The tweet reads: “Delays at c2c Rail and Greater Anglia can be caused by thieves stealing railway cables.
“Sold as scrap, it is stripped down and incomprehensible.
“We had to call Network Rail Anglia yesterday to retrieve the stolen cable. We are working hard to reduce the disruption to your travel.”
Network Rail’s website states, “Cable theft costs us millions of pounds each year. The total cost to the economy – considering the impact of freight delays at power plants and supermarkets, and passengers who miss appointments or ruin their day – is even higher.
“Metal theft is a big problem for the railroad as thieves target signal cables, overhead lines and even metal fences to sell for scrap.
“The UK rail network is designed to be resilient. If a cable is cut, trains will come to a standstill. This will protect passengers, but can cause long, frustrating delays while the problem is found and safely resolved.
“Much of our funding comes from the government, so these thefts ultimately cost taxpayers money.”
“We’ve done a lot of work to fight cable theft, including:
- Funding British Traffic Cops
- Using CCTV to alert us that people are on the network and to assist the police
- Installation of new ways to secure cables
- using forensic markers
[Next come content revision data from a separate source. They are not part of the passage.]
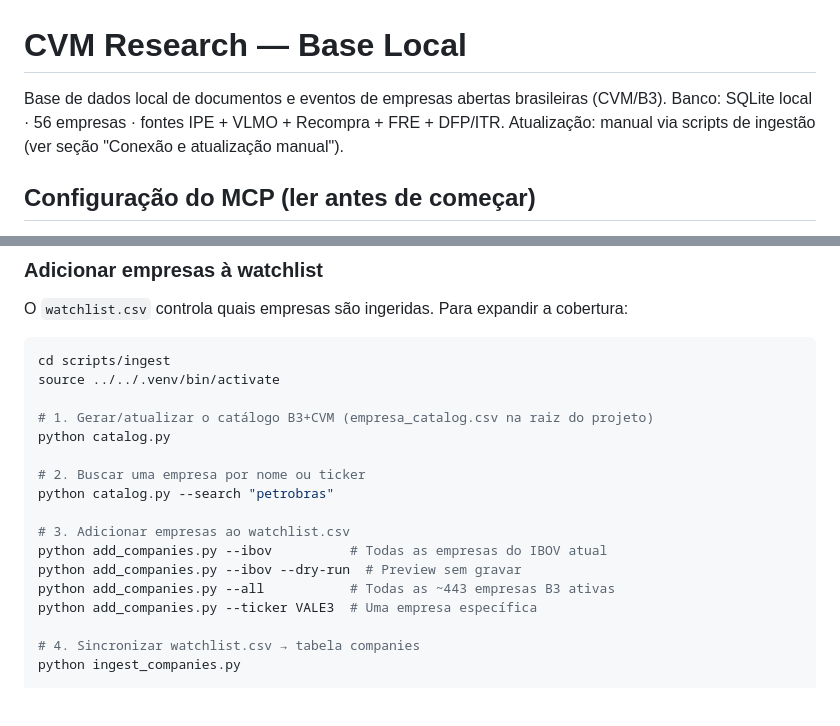
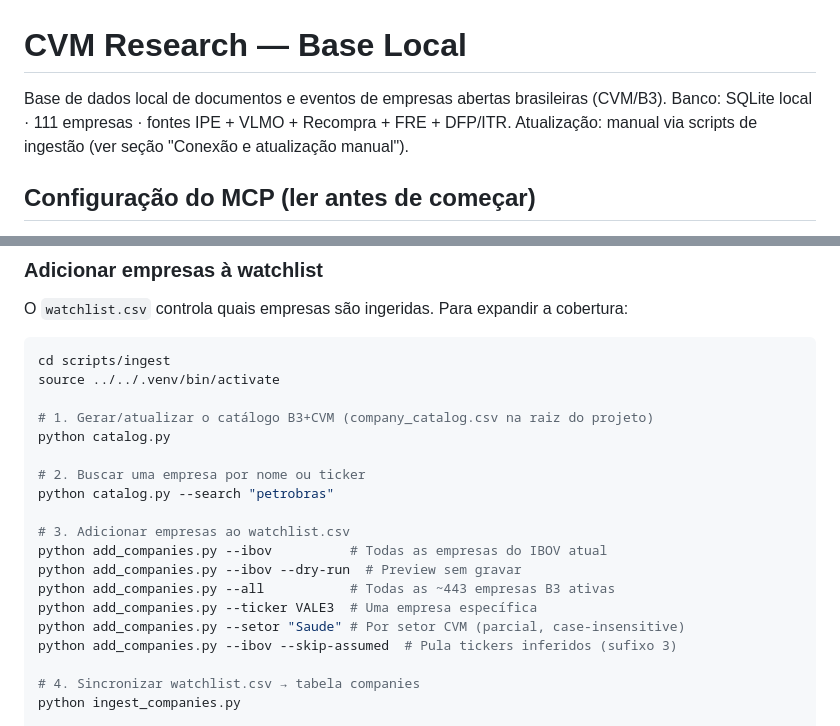
Before and after one commit to lbarretos/cvm-research, a Markdown page: CLAUDE.md, 2 parts joined by grey strips. Rendered like a GitHub page; blank space fills up the shorter version.

Commit message:
docs: corrigir gaps apontados pelo doc review
CLAUDE.md:
- Contagem: 56 → 111 empresas no cabeçalho
- company_catalog.csv: corrige nome do arquivo (era empresa_catalog.csv)
- add_companies.py: documenta flags --setor e --skip-assumed que faltavam

README.md:
- Âncora morta: #troubleshooting-do-mcp → #troubleshooting

Co-Authored-By: Claude Sonnet 4.6 <noreply@anthropic.com>

```diff
--- a/CLAUDE.md
+++ b/CLAUDE.md
@@ -1,7 +1,7 @@
 # CVM Research — Base Local
 
 Base de dados local de documentos e eventos de empresas abertas brasileiras (CVM/B3).
-Banco: SQLite local · 56 empresas · fontes IPE + VLMO + Recompra + FRE + DFP/ITR.
+Banco: SQLite local · 111 empresas · fontes IPE + VLMO + Recompra + FRE + DFP/ITR.
 Atualização: manual via scripts de ingestão (ver seção "Conexão e atualização manual").
 
 ## Configuração do MCP (ler antes de começar)
@@ -368,7 +368,7 @@ O `watchlist.csv` controla quais empresas são ingeridas. Para expandir a cobert
 cd scripts/ingest
 source ../../.venv/bin/activate
 
-# 1. Gerar/atualizar o catálogo B3+CVM (empresa_catalog.csv na raiz do projeto)
+# 1. Gerar/atualizar o catálogo B3+CVM (company_catalog.csv na raiz do projeto)
 python catalog.py
 
 # 2. Buscar uma empresa por nome ou ticker
@@ -379,6 +379,8 @@ python add_companies.py --ibov          # Todas as empresas do IBOV atual
 python add_companies.py --ibov --dry-run  # Preview sem gravar
 python add_companies.py --all           # Todas as ~443 empresas B3 ativas
 python add_companies.py --ticker VALE3  # Uma empresa específica
+python add_companies.py --setor "Saude" # Por setor CVM (parcial, case-insensitive)
+python add_companies.py --ibov --skip-assumed  # Pula tickers inferidos (sufixo 3)
 
 # 4. Sincronizar watchlist.csv → tabela companies
 python ingest_companies.py
```
Also changed, not shown: README.md (+1 -1 lines).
- Introducing cables that are harder to steal and easier to identify
- and set up a dedicated security team.
“Together with other major infrastructure providers, we have successfully campaigned the government for the implementation of the Scrap Metal Dealers Act 2013.
The law means:
- Scrap dealers must be licensed and local authorities have the power to reject unsuitable applicants and revoke licenses
- The police are empowered by court order to close unlicensed junkyards
- All metal vendors are required to have verifiable identification that dealers must record and keep
- Cash transactions for scrap metal are invariably illegal and subject to unlimited fines
- A public national register of scrap dealers has been established.
“This will help ensure that scrap metal sales are accounted for and that everyone who trades scrap is right to do so.
“You can help by reporting suspicious behavior on the tracks to the UK traffic police:
- 0800 40 50 40
- Text 61016
- In an emergency call 999